------ Dataset

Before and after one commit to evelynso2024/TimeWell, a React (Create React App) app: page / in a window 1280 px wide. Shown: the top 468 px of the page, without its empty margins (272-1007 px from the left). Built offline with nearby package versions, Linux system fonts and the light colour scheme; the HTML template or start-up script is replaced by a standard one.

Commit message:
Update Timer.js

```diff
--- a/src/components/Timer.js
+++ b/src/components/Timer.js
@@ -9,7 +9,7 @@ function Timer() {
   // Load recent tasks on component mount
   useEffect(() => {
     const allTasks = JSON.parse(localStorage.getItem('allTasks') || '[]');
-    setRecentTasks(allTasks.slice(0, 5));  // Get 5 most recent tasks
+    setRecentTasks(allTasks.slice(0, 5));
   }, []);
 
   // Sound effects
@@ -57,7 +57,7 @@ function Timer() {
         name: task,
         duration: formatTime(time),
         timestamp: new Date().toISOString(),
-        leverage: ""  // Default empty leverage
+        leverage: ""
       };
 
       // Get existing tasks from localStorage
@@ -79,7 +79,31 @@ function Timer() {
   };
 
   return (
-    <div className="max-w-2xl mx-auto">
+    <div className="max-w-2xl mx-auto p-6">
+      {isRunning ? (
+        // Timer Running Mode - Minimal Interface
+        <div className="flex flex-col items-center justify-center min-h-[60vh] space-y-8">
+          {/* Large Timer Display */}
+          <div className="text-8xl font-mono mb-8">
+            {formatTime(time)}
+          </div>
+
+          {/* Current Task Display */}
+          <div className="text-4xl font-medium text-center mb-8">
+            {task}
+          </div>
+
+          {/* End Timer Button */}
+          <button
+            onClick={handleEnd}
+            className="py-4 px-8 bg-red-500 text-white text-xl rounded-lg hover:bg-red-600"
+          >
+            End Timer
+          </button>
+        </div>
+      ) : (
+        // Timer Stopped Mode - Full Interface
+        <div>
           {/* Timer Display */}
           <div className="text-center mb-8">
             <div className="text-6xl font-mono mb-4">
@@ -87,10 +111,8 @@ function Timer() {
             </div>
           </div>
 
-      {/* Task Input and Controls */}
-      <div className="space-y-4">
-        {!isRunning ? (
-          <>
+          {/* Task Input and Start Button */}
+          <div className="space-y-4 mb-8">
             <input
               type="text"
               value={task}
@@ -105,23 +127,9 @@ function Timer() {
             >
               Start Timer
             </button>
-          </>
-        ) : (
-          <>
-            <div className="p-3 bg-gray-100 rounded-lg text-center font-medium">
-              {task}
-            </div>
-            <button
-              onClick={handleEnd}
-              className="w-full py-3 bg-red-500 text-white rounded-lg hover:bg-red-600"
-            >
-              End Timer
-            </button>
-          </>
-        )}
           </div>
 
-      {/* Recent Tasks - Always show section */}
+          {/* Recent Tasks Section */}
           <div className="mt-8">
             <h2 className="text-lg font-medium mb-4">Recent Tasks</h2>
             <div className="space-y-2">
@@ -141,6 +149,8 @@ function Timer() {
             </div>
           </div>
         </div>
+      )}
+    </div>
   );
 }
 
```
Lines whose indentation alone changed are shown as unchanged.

------------

- [Task item] Would you reproduce every record above exactly as it appears?

- [Solution to this exercise]
Before and after one commit to evelynso2024/TimeWell, a React (Create React App) app: page / in a window 1280 px wide. Shown: the top 468 px of the page, without its empty margins (272-1007 px from the left). Built offline with nearby package versions, Linux system fonts and the light colour scheme; the HTML template or start-up script is replaced by a standard one.

Commit message:
Update Timer.js

```diff
--- a/src/components/Timer.js
+++ b/src/components/Timer.js
@@ -9,7 +9,7 @@ function Timer() {
   // Load recent tasks on component mount
   useEffect(() => {
     const allTasks = JSON.parse(localStorage.getItem('allTasks') || '[]');
-    setRecentTasks(allTasks.slice(0, 5));  // Get 5 most recent tasks
+    setRecentTasks(allTasks.slice(0, 5));
   }, []);
 
   // Sound effects
@@ -57,7 +57,7 @@ function Timer() {
         name: task,
         duration: formatTime(time),
         timestamp: new Date().toISOString(),
-        leverage: ""  // Default empty leverage
+        leverage: ""
       };
 
       // Get existing tasks from localStorage
@@ -79,7 +79,31 @@ function Timer() {
   };
 
   return (
-    <div className="max-w-2xl mx-auto">
+    <div className="max-w-2xl mx-auto p-6">
+      {isRunning ? (
+        // Timer Running Mode - Minimal Interface
+        <div className="flex flex-col items-center justify-center min-h-[60vh] space-y-8">
+          {/* Large Timer Display */}
+          <div className="text-8xl font-mono mb-8">
+            {formatTime(time)}
+          </div>
+
+          {/* Current Task Display */}
+          <div className="text-4xl font-medium text-center mb-8">
+            {task}
+          </div>
+
+          {/* End Timer Button */}
+          <button
+            onClick={handleEnd}
+            className="py-4 px-8 bg-red-500 text-white text-xl rounded-lg hover:bg-red-600"
+          >
+            End Timer
+          </button>
+        </div>
+      ) : (
+        // Timer Stopped Mode - Full Interface
+        <div>
           {/* Timer Display */}
           <div className="text-center mb-8">
             <div className="text-6xl font-mono mb-4">
@@ -87,10 +111,8 @@ function Timer() {
             </div>
           </div>
 
-      {/* Task Input and Controls */}
-      <div className="space-y-4">
-        {!isRunning ? (
-          <>
+          {/* Task Input and Start Button */}
+          <div className="space-y-4 mb-8">
             <input
               type="text"
               value={task}
@@ -105,23 +127,9 @@ function Timer() {
             >
               Start Timer
             </button>
-          </>
-        ) : (
-          <>
-            <div className="p-3 bg-gray-100 rounded-lg text-center font-medium">
-              {task}
-            </div>
-            <button
-              onClick={handleEnd}
-              className="w-full py-3 bg-red-500 text-white rounded-lg hover:bg-red-600"
-            >
-              End Timer
-            </button>
-          </>
-        )}
           </div>
 
-      {/* Recent Tasks - Always show section */}
+          {/* Recent Tasks Section */}
           <div className="mt-8">
             <h2 className="text-lg font-medium mb-4">Recent Tasks</h2>
             <div className="space-y-2">
@@ -141,6 +149,8 @@ function Timer() {
             </div>
           </div>
         </div>
+      )}
+    </div>
   );
 }
 
```
Lines whose indentation alone changed are shown as unchanged.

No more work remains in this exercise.